▶ [Supplied material]
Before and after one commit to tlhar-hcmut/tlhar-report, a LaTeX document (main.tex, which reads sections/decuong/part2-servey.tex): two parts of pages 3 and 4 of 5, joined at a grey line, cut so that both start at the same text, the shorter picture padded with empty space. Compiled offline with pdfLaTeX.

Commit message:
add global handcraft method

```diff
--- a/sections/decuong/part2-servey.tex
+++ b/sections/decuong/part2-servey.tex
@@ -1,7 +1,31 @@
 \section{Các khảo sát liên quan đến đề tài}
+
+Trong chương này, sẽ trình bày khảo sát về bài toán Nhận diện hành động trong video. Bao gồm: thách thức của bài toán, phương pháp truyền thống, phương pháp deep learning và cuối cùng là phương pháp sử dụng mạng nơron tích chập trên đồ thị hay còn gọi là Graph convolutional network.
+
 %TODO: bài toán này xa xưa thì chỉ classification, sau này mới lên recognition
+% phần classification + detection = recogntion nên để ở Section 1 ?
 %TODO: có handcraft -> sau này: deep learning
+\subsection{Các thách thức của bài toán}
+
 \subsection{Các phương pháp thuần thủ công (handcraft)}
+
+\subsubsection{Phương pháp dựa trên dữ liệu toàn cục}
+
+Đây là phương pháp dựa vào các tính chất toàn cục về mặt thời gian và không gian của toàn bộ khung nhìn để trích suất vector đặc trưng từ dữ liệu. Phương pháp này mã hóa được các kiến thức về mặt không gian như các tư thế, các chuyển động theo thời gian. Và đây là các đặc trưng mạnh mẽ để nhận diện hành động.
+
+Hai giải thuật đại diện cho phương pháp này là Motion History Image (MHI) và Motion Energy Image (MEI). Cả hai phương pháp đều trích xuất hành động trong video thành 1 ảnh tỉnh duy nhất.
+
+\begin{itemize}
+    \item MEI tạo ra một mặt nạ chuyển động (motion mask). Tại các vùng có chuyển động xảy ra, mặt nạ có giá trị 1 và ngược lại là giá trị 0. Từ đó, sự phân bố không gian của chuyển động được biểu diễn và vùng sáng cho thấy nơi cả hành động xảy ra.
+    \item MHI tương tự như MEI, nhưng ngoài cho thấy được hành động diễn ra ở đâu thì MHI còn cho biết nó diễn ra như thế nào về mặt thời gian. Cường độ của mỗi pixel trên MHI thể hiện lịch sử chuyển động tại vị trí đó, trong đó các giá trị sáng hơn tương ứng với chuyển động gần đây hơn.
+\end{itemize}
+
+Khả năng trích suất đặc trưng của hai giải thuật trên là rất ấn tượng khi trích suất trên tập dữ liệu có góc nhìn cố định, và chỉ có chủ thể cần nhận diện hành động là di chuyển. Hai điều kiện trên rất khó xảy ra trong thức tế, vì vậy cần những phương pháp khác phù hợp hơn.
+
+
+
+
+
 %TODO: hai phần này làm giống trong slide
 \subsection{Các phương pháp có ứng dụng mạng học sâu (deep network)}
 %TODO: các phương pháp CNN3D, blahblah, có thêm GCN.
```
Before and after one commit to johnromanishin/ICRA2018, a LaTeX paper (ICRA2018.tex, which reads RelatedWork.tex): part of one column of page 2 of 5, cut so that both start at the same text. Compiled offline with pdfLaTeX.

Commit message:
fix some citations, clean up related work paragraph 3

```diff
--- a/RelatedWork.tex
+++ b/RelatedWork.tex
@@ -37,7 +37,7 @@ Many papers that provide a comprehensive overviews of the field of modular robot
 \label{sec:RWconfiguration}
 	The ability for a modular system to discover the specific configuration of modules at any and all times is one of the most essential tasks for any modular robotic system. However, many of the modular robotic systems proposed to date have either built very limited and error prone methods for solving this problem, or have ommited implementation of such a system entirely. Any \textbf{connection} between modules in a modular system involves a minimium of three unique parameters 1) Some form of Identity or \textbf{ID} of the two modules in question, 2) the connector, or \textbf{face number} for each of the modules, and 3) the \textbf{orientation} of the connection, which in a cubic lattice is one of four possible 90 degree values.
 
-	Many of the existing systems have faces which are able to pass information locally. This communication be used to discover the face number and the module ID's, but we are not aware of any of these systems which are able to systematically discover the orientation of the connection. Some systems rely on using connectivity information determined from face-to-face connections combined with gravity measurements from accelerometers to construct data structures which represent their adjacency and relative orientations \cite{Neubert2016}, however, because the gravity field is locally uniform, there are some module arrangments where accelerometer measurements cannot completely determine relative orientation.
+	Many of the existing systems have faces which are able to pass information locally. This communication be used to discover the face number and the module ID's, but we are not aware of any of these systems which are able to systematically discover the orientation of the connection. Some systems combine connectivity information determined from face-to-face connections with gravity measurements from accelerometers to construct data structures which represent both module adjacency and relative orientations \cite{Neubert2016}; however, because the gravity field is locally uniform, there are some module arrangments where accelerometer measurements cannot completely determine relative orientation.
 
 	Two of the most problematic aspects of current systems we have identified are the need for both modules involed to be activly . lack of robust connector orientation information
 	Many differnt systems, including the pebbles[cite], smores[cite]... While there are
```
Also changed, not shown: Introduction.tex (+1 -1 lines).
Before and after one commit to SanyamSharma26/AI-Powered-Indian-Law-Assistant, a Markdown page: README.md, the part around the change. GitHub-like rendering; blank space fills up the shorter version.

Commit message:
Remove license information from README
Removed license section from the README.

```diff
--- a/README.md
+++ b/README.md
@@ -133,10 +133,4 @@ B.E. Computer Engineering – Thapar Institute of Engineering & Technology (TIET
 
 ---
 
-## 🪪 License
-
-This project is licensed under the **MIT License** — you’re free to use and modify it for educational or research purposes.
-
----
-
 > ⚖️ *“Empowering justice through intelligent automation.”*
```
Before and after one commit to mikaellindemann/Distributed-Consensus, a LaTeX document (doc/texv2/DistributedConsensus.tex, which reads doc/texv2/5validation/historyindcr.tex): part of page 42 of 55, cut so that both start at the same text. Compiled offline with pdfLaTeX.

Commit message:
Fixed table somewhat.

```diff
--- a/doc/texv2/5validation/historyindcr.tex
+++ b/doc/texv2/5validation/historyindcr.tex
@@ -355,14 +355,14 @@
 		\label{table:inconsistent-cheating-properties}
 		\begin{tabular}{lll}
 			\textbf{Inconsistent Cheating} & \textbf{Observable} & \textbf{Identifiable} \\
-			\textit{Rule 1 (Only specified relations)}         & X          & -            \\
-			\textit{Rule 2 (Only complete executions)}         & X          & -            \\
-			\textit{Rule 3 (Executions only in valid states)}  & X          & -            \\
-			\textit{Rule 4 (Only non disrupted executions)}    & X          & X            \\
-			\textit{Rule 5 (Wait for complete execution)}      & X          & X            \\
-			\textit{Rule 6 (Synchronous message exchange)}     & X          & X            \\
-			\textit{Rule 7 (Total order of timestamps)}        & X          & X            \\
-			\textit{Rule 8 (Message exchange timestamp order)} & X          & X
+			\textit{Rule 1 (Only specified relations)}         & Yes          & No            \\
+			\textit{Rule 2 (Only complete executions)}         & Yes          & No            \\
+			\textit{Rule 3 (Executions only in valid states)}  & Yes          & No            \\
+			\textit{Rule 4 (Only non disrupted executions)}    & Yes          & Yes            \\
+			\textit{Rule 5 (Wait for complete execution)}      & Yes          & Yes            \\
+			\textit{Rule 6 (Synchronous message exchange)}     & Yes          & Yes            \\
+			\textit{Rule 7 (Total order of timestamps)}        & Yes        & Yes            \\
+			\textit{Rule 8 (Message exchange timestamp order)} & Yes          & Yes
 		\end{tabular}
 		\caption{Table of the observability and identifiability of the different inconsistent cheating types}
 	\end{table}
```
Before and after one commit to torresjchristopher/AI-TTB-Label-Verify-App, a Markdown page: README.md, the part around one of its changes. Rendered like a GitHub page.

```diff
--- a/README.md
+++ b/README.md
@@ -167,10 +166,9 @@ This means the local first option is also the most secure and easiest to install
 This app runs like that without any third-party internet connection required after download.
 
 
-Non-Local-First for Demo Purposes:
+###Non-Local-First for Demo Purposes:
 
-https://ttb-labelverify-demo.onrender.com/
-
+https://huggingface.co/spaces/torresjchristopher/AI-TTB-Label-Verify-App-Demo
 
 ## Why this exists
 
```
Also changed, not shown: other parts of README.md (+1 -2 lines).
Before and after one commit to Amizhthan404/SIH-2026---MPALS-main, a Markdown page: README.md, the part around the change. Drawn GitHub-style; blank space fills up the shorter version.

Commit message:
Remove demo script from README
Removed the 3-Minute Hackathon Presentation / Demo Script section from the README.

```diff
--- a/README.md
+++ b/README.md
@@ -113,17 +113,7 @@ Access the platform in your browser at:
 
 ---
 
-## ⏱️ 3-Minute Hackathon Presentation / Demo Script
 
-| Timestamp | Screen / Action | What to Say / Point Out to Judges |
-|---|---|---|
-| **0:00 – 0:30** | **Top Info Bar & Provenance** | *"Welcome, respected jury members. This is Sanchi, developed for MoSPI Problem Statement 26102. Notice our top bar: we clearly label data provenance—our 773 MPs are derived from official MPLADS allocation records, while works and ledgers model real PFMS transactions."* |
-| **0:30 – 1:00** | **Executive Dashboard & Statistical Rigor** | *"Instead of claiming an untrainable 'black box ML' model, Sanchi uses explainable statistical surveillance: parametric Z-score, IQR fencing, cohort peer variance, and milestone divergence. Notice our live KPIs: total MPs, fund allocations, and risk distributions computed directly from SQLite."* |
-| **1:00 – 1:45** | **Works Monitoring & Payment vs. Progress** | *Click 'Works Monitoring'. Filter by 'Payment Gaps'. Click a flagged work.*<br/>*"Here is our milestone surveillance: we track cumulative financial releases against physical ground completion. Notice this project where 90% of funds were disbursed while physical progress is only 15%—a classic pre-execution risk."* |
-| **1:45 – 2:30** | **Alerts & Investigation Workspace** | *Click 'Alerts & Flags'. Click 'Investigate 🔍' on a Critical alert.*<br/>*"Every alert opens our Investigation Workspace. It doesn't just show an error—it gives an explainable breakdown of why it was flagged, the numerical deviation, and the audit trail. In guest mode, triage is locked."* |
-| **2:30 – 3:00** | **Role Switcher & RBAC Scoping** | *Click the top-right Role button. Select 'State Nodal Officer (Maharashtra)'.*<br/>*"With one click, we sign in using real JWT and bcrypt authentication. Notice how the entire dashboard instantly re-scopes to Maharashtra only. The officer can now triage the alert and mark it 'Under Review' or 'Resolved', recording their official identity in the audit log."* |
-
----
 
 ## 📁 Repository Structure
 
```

▶ [Required action] Go through the material and select each line with the string "that" in it.

▶ [Response below]
Before and after one commit to tlhar-hcmut/tlhar-report, a LaTeX document (main.tex, which reads sections/decuong/part2-servey.tex): two parts of pages 3 and 4 of 5, joined at a grey line, cut so that both start at the same text, the shorter picture padded with empty space. Compiled offline with pdfLaTeX.
Before and after one commit to johnromanishin/ICRA2018, a LaTeX paper (ICRA2018.tex, which reads RelatedWork.tex): part of one column of page 2 of 5, cut so that both start at the same text. Compiled offline with pdfLaTeX.
@@ -37,7 +37,7 @@ Many papers that provide a comprehensive overviews of the field of modular robot
Before and after one commit to mikaellindemann/Distributed-Consensus, a LaTeX document (doc/texv2/DistributedConsensus.tex, which reads doc/texv2/5validation/historyindcr.tex): part of page 42 of 55, cut so that both start at the same text. Compiled offline with pdfLaTeX.
 This app runs like that without any third-party internet connection required after download.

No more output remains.